After I joined the Church, I adopted someone else’s tender, loving mother as my own. However, it still didn’t salve the hurt. Even Mother’s death provided no healing. It only meant that the yearning for her love and approval could not be fulfilled in mortality.
One day as I drove alone to the temple to be baptized for her, I prayed for Mother. Hot tears stung my eyes, and choking sobs welled up inside of me.
The sorrow and hurt I felt continued all the way to the temple and even into the baptismal font. But when I rose up out of the water, a healing balm enveloped me. It washed away all of my bitterness and longing.
I saw Mother, stalwart and whole. The Holy Ghost filled me with the awareness that my mother had been handicapped in mortal life. She had had an emotional handicap, the source of which remains a secret to me. But she is handicapped no longer. And neither am I.
How thankful I am for the Savior and for his love, which extends to me and to my now-whole mother, who is learning the lessons she could not learn in mortal life. I am eager to meet her and to share the love with her we both were deprived of on earth.
A Memorable Day in Autumn
Symbolic of yesteryear was the horse-powered threshing machine traveling through our pleasant valley during harvest-time, stopping at farms along the way. One particular Saturday morning has become especially memorable—the morning that my family’s wheat was threshed.
Sunup found us children at a vantage point in the barn window, with playmates hastening to scramble up beside us. Finally, with its clanging, banging sound, the long-awaited machine was actually making its way slowly down our lane.
Papa swung the heavy wooden gate wide for its entry. Three pyramid stacks of ripened grain stood in the stackyard, the rising sun enhancing their brightness as the lumbering monster maneuvered to the right position. Under expert management, machinery and all hands were soon organized and active. Five teams of sturdy horses plodded slowly in a circle firmly urged to a steady pace by the driver who sat on a pedestal in the center. Settling into a droning singsong, the thresher performed in a miraculous manner. Bundles of grain pitched into huge jaws were emitted as straw, chaff, and golden wheat, the latter rapidly conveyed to bins in the granary.
At noon there was an enthusiastic pause for dinner. Hearty men made their way to the back dooryard where they drank cool water from a long-handled dipper hooked conveniently over the rim of the water barrel. This life-sustaining barrel rested on a “lizard”—a large, forked log, horse-drawn, whose runners had worn smooth from oft-repeated trips to the creek for water. From the kitchen wafted savory smells introducing those hungry men to the sumptuous meal Mama provided—a feast comparable to any prepared for Thanksgiving.
By evening the threshing machine had devoured the last bundle of grain and had come to a hesitant, wheezing halt. As it was drawn back through the gate to continue its journey to other fields and other harvests, I thought nostalgically, “A whole year will pass before we will see it again.”

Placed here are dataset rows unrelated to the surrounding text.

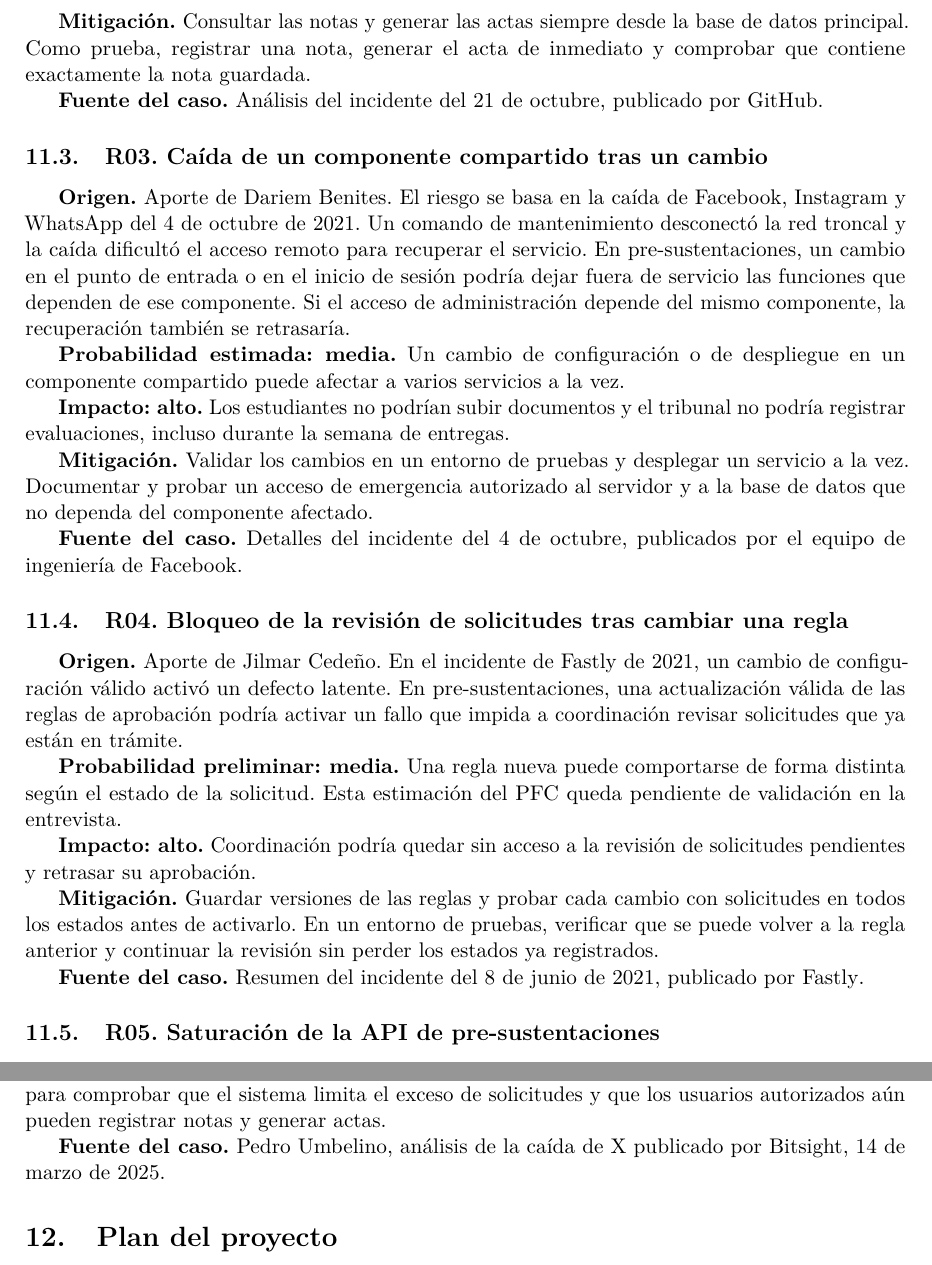
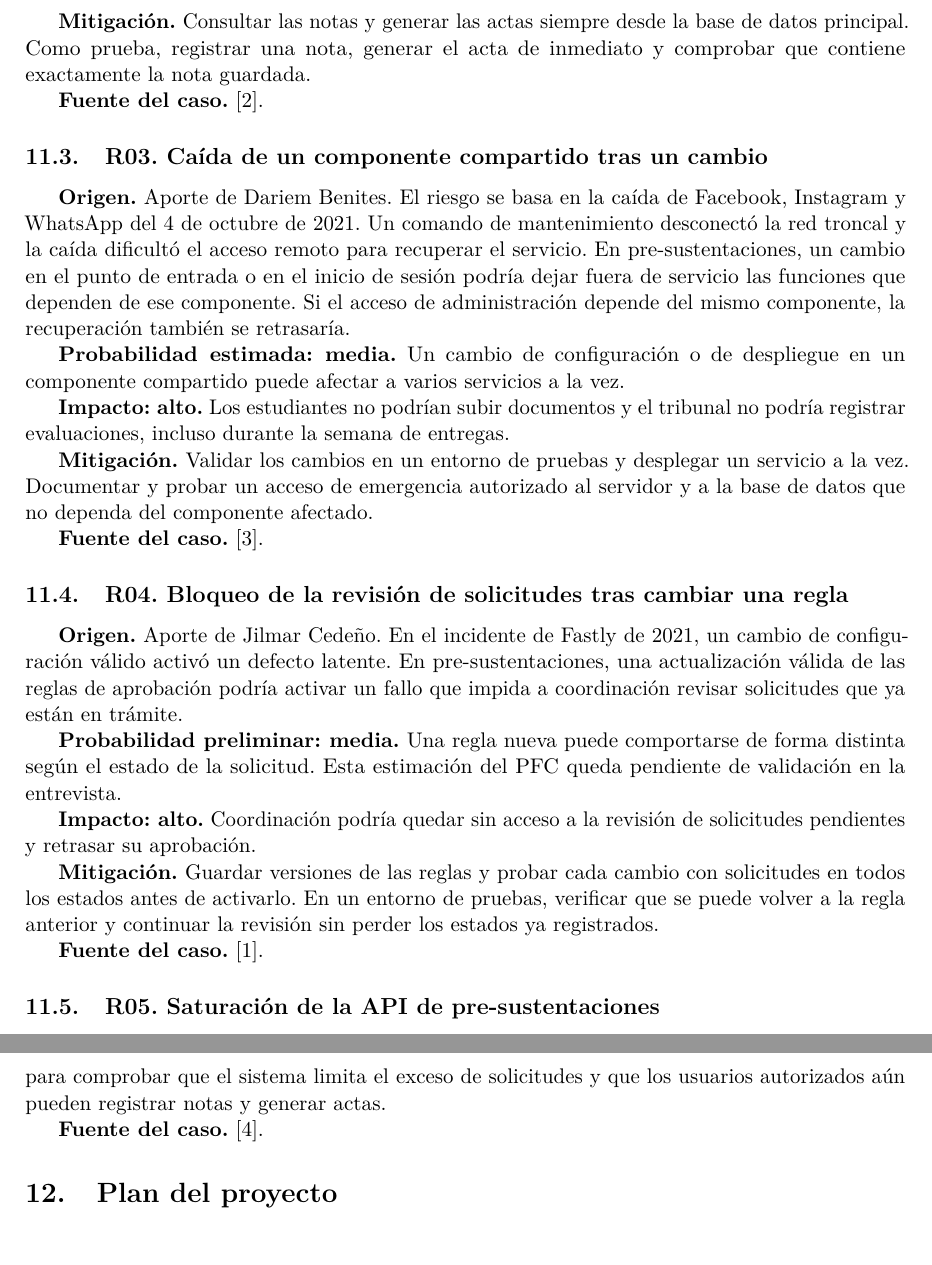
Before and after one commit to reyshadow0/isr701-pfc, a LaTeX document (docs/main.tex, which reads docs/secciones/11-riesgos.tex): two parts of pages 4 and 5 of 5, joined at a grey line, cut so that both start at the same text. Compiled offline with pdfLaTeX.

Commit message:
Actualiza las citas de riesgos y el PDF

```diff
--- a/docs/secciones/11-riesgos.tex
+++ b/docs/secciones/11-riesgos.tex
@@ -22,7 +22,7 @@
 
 \textbf{Mitigación.} Consultar las notas y generar las actas siempre desde la base de datos principal. Como prueba, registrar una nota, generar el acta de inmediato y comprobar que contiene exactamente la nota guardada.
 
-\textbf{Fuente del caso.} \href{https://github.blog/news-insights/company-news/oct21-post-incident-analysis/}{Análisis del incidente del 21 de octubre, publicado por GitHub}.
+\textbf{Fuente del caso.} \cite{Warner2018GitHubIncident}.
 
 \subsection{R03. Caída de un componente compartido tras un cambio}
 
@@ -34,7 +34,7 @@
 
 \textbf{Mitigación.} Validar los cambios en un entorno de pruebas y desplegar un servicio a la vez. Documentar y probar un acceso de emergencia autorizado al servidor y a la base de datos que no dependa del componente afectado.
 
-\textbf{Fuente del caso.} \href{https://engineering.fb.com/2021/10/05/networking-traffic/outage-details/}{Detalles del incidente del 4 de octubre, publicados por el equipo de ingeniería de Facebook}.
+\textbf{Fuente del caso.} \cite{EngineeringAtMeta2021Outage}.
 
 \subsection{R04. Bloqueo de la revisión de solicitudes tras cambiar una regla}
 
@@ -46,7 +46,7 @@
 
 \textbf{Mitigación.} Guardar versiones de las reglas y probar cada cambio con solicitudes en todos los estados antes de activarlo. En un entorno de pruebas, verificar que se puede volver a la regla anterior y continuar la revisión sin perder los estados ya registrados.
 
-\textbf{Fuente del caso.} \href{https://www.fastly.com/blog/summary-of-june-8-outage}{Resumen del incidente del 8 de junio de 2021, publicado por Fastly}.
+\textbf{Fuente del caso.} \cite{Rockwell2021FastlyOutage}.
 
 \subsection{R05. Saturación de la API de pre-sustentaciones}
 
@@ -58,4 +58,4 @@
 
 \textbf{Mitigación.} Exponer únicamente el proxy inverso y restringir el acceso público directo a la API. Aplicar límites de solicitudes por IP y por usuario, incorporar comprobaciones de salud y configurar alertas de disponibilidad. En un entorno de pruebas, ejecutar una prueba de carga para comprobar que el sistema limita el exceso de solicitudes y que los usuarios autorizados aún pueden registrar notas y generar actas.
 
-\textbf{Fuente del caso.} \href{https://www.bitsight.com/blog/massive-ddos-x-dark-storm-or-cyber-fog}{Pedro Umbelino, análisis de la caída de X publicado por Bitsight, 14 de marzo de 2025}.
+\textbf{Fuente del caso.} \cite{Umbelino2025BitsightDDoS}.
```
Also changed, not shown: docs/main.pdf, docs/secciones/11-riesgos.tex (2 more changed lines).
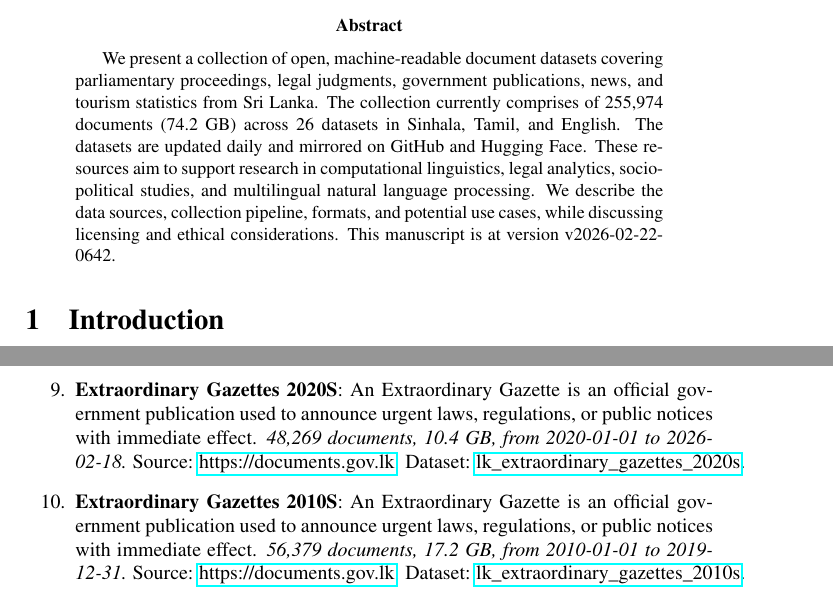
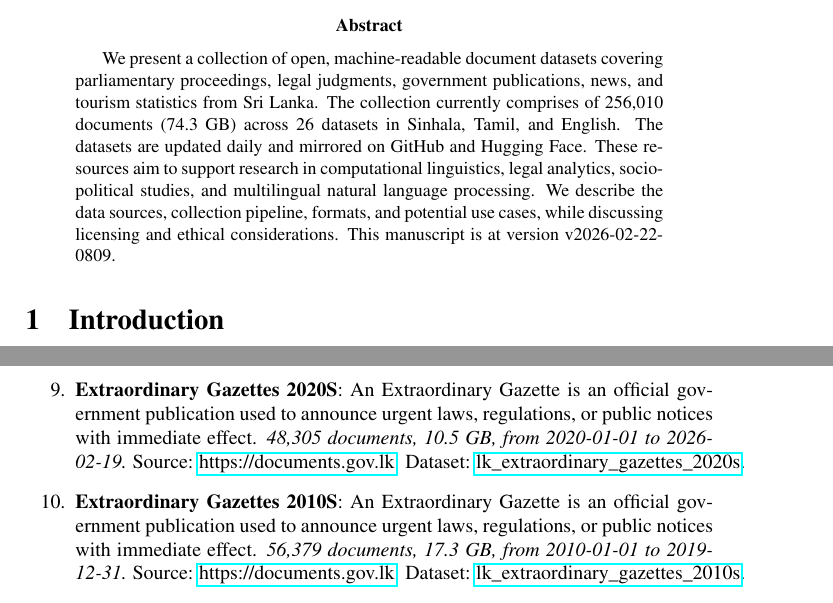
Before and after one commit to nuuuwan/lk_datasets, a LaTeX paper (latex/lk_datasets.tex): two parts of pages 1 and 3 of 7, joined at a grey line, cut so that both start at the same text. Compiled offline with pdfLaTeX; a LaTeX package or settings file that is missing is left out.

Commit message:
🤖 [build.yml] 2026-02-22-0239

```diff
--- a/latex/lk_datasets.tex
+++ b/latex/lk_datasets.tex
@@ -16,7 +16,7 @@
 \normalsize%
 \maketitle%
 \begin{abstract}%
-We present a collection of open, machine-readable document datasets covering parliamentary proceedings, legal judgments, government publications, news, and tourism statistics from Sri Lanka. The collection currently comprises of  255,974  documents (74.2 GB) across 26  datasets in Sinhala, Tamil, and English. The datasets are updated daily and mirrored on GitHub and Hugging Face. These resources aim to support research in computational linguistics, legal analytics, socio-political studies, and multilingual natural language processing. We describe the data sources, collection pipeline, formats, and potential use cases, while discussing licensing and ethical considerations. This manuscript is at version v2026-02-22-0642.%
+We present a collection of open, machine-readable document datasets covering parliamentary proceedings, legal judgments, government publications, news, and tourism statistics from Sri Lanka. The collection currently comprises of  256,010  documents (74.3 GB) across 26  datasets in Sinhala, Tamil, and English. The datasets are updated daily and mirrored on GitHub and Hugging Face. These resources aim to support research in computational linguistics, legal analytics, socio-political studies, and multilingual natural language processing. We describe the data sources, collection pipeline, formats, and potential use cases, while discussing licensing and ethical considerations. This manuscript is at version v2026-02-22-0809.%
 
 %
 \end{abstract}%
@@ -111,9 +111,9 @@ As of v2026-02-22-0642, Sri Lanka Document Datasets
 \item%
 \textbf{Bills}: A Bill is a draft law proposed in Parliament. It becomes binding once passed and enacted, shaping governance, rights, and daily life in the country.\textit{ 4,176 documents, 1.9 GB, from 2010{-}05{-}10 to 2026{-}02{-}19.} Source: \href{https://documents.gov.lk}{https://documents.gov.lk}. Dataset: \href{https://github.com/nuuuwan/lk\_legal\_docs/tree/data\_lk\_bills/data/lk\_bills}{lk\_bills}.%
 \item%
-\textbf{Extraordinary Gazettes 2020S}: An Extraordinary Gazette is an official government publication used to announce urgent laws, regulations, or public notices with immediate effect.\textit{ 48,269 documents, 10.4 GB, from 2020{-}01{-}01 to 2026{-}02{-}18.} Source: \href{https://documents.gov.lk}{https://documents.gov.lk}. Dataset: \href{https://github.com/nuuuwan/lk\_legal\_docs/tree/data\_lk\_extraordinary\_gazettes\_2020s/data/lk\_extraordinary\_gazettes\_2020s}{lk\_extraordinary\_gazettes\_2020s}.%
+\textbf{Extraordinary Gazettes 2020S}: An Extraordinary Gazette is an official government publication used to announce urgent laws, regulations, or public notices with immediate effect.\textit{ 48,305 documents, 10.5 GB, from 2020{-}01{-}01 to 2026{-}02{-}19.} Source: \href{https://documents.gov.lk}{https://documents.gov.lk}. Dataset: \href{https://github.com/nuuuwan/lk\_legal\_docs/tree/data\_lk\_extraordinary\_gazettes\_2020s/data/lk\_extraordinary\_gazettes\_2020s}{lk\_extraordinary\_gazettes\_2020s}.%
 \item%
-\textbf{Extraordinary Gazettes 2010S}: An Extraordinary Gazette is an official government publication used to announce urgent laws, regulations, or public notices with immediate effect.\textit{ 56,379 documents, 17.2 GB, from 2010{-}01{-}01 to 2019{-}12{-}31.} Source: \href{https://documents.gov.lk}{https://documents.gov.lk}. Dataset: \href{https://github.com/nuuuwan/lk\_legal\_docs/tree/data\_lk\_extraordinary\_gazettes\_2010s/data/lk\_extraordinary\_gazettes\_2010s}{lk\_extraordinary\_gazettes\_2010s}.%
+\textbf{Extraordinary Gazettes 2010S}: An Extraordinary Gazette is an official government publication used to announce urgent laws, regulations, or public notices with immediate effect.\textit{ 56,379 documents, 17.3 GB, from 2010{-}01{-}01 to 2019{-}12{-}31.} Source: \href{https://documents.gov.lk}{https://documents.gov.lk}. Dataset: \href{https://github.com/nuuuwan/lk\_legal\_docs/tree/data\_lk\_extraordinary\_gazettes\_2010s/data/lk\_extraordinary\_gazettes\_2010s}{lk\_extraordinary\_gazettes\_2010s}.%
 \item%
 \textbf{Cabinet Decisions}: A Sri Lanka Cabinet Decision is an official policy or action agreed by the Cabinet of Ministers, shaping governance, law, and national development in the country.\textit{ 10,669 documents, 140.4 MB, from 2010{-}09{-}27 to 2026{-}02{-}16.} Source: \href{https://www.cabinetoffice.gov.lk}{https://www.cabinetoffice.gov.lk}. Dataset: \href{https://github.com/nuuuwan/lk\_cabinet\_decisions/tree/data/data/lk\_cabinet\_decisions}{lk\_cabinet\_decisions}.%
 \item%
```
Also changed, not shown: README.md, latex/lk_datasets.pdf, latex/lk_datasets.tex (2 more changed lines).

Our eyes scanned the somewhat depleted stackyard where numerous shocks of corn, with tassled tops, stood like sentinels. My feeling of loss that this long-awaited day was coming to an end was eased as it occurred to me that it was time for us to begin earning our Christmas spending money, shucking corn for a nickel a bushel! My family always loved working together on this harvest-time project.
Following Papa up the path to get the milk buckets, we passed a huge woodpile—abundant fuel to keep the kitchen range crackling and the fireplace blazing during the winter. As we walked through the grape arbor where the purple clusters hung, Mama came through the kitchen door to join us. Our little group settled cozily on the back steps for precious moments of “togetherness.”
The sounds of autumn became more audible. Night birds had begun their wistful calling. Across the creek, on Jack Hill, coyotes began their howling. Shortly, a breeze came whistling about the eaves, finding its place in nature’s symphony of thanksgiving.